WHAT THE TASK REQUIRES: Give the entries again exactly, without pictures.

RECORDS FOR THIS EXERCISE:
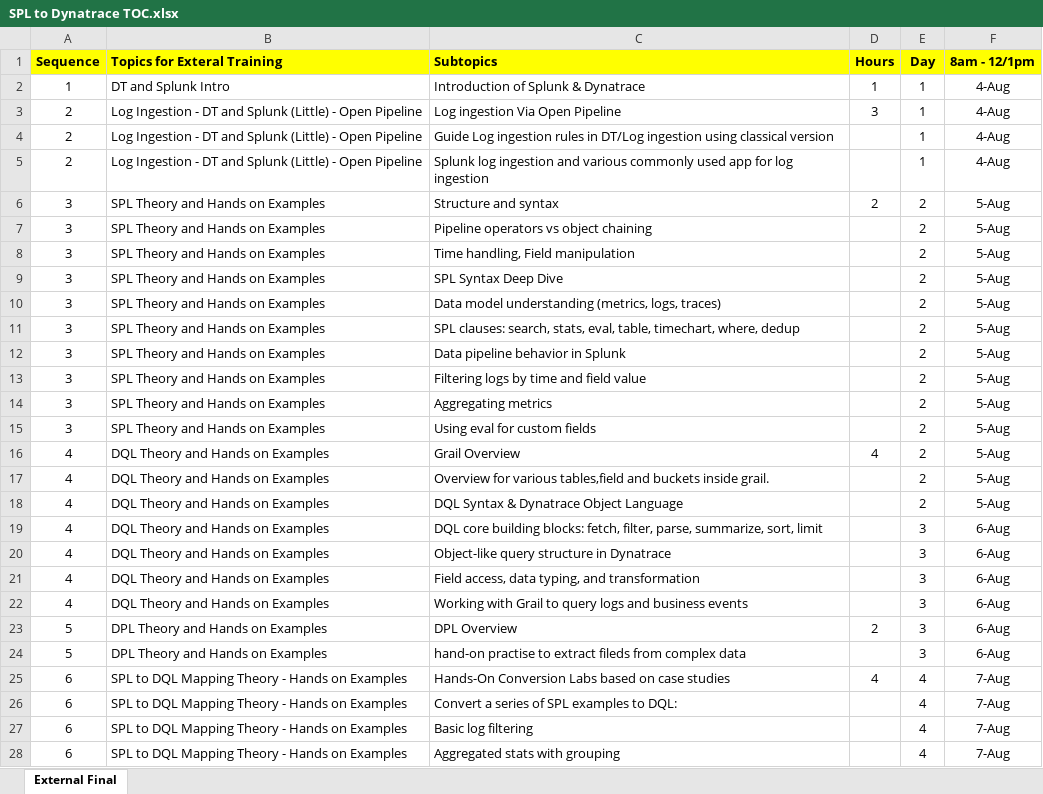
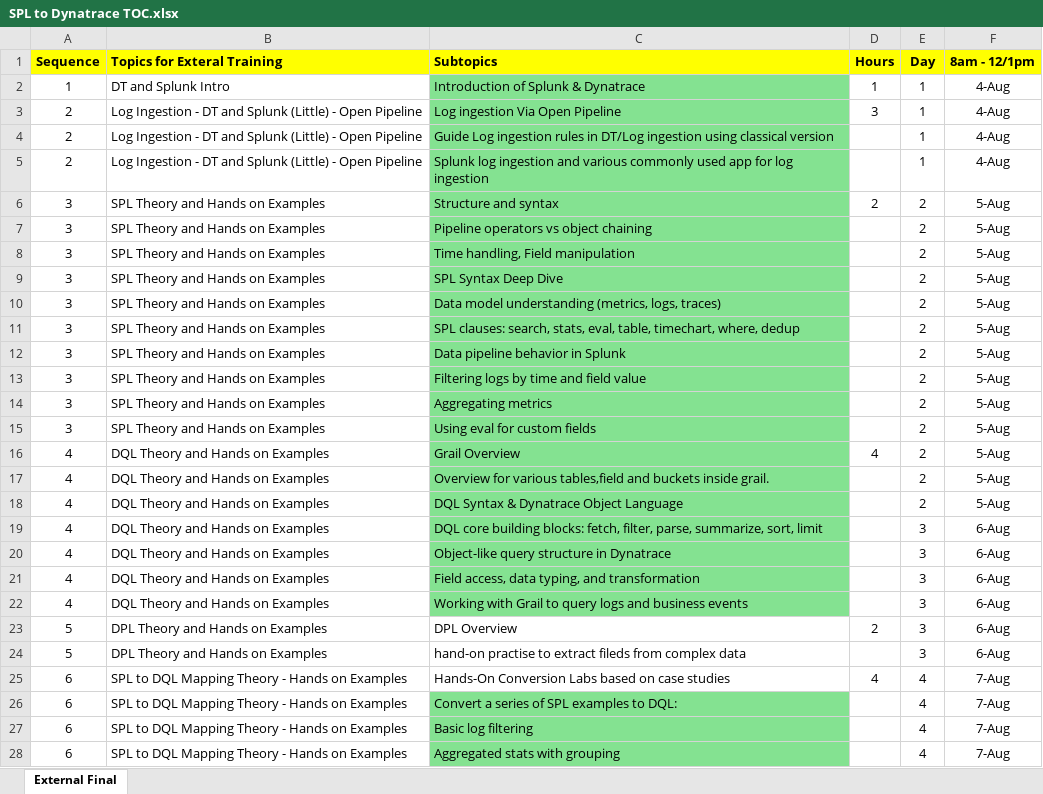
Before and after one commit to vivek9325/DT_TEKSYSTEMS_04_08_2025, an Excel workbook: SPL to Dynatrace TOC.xlsx, sheet External Final, drawn as a sheet; only a part is shown; values as stored, in another font and other column widths than the file's, no borders; the diff covers the shown part only; the diff names each change by its address in the sheet, - before the commit and + after, or states it on an @@ line.

```diff
--- a/SPL to Dynatrace TOC.xlsx (sheet External Final)
+++ b/SPL to Dynatrace TOC.xlsx (sheet External Final)
-C2:C22 fill: none
+C2:C22 fill: #84E291
-C26:C28 fill: none
+C26:C28 fill: #84E291
```
Also changed, not shown: cell formats elsewhere in this sheet, 1 other file.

SOLVED PROBLEM:
Before and after one commit to vivek9325/DT_TEKSYSTEMS_04_08_2025, an Excel workbook: SPL to Dynatrace TOC.xlsx, sheet External Final, drawn as a sheet; only a part is shown; values as stored, in another font and other column widths than the file's, no borders; the diff covers the shown part only; the diff names each change by its address in the sheet, - before the commit and + after, or states it on an @@ line.

```diff
--- a/SPL to Dynatrace TOC.xlsx (sheet External Final)
+++ b/SPL to Dynatrace TOC.xlsx (sheet External Final)
-C2:C22 fill: none
+C2:C22 fill: #84E291
-C26:C28 fill: none
+C26:C28 fill: #84E291
```
Also changed, not shown: cell formats elsewhere in this sheet, 1 other file.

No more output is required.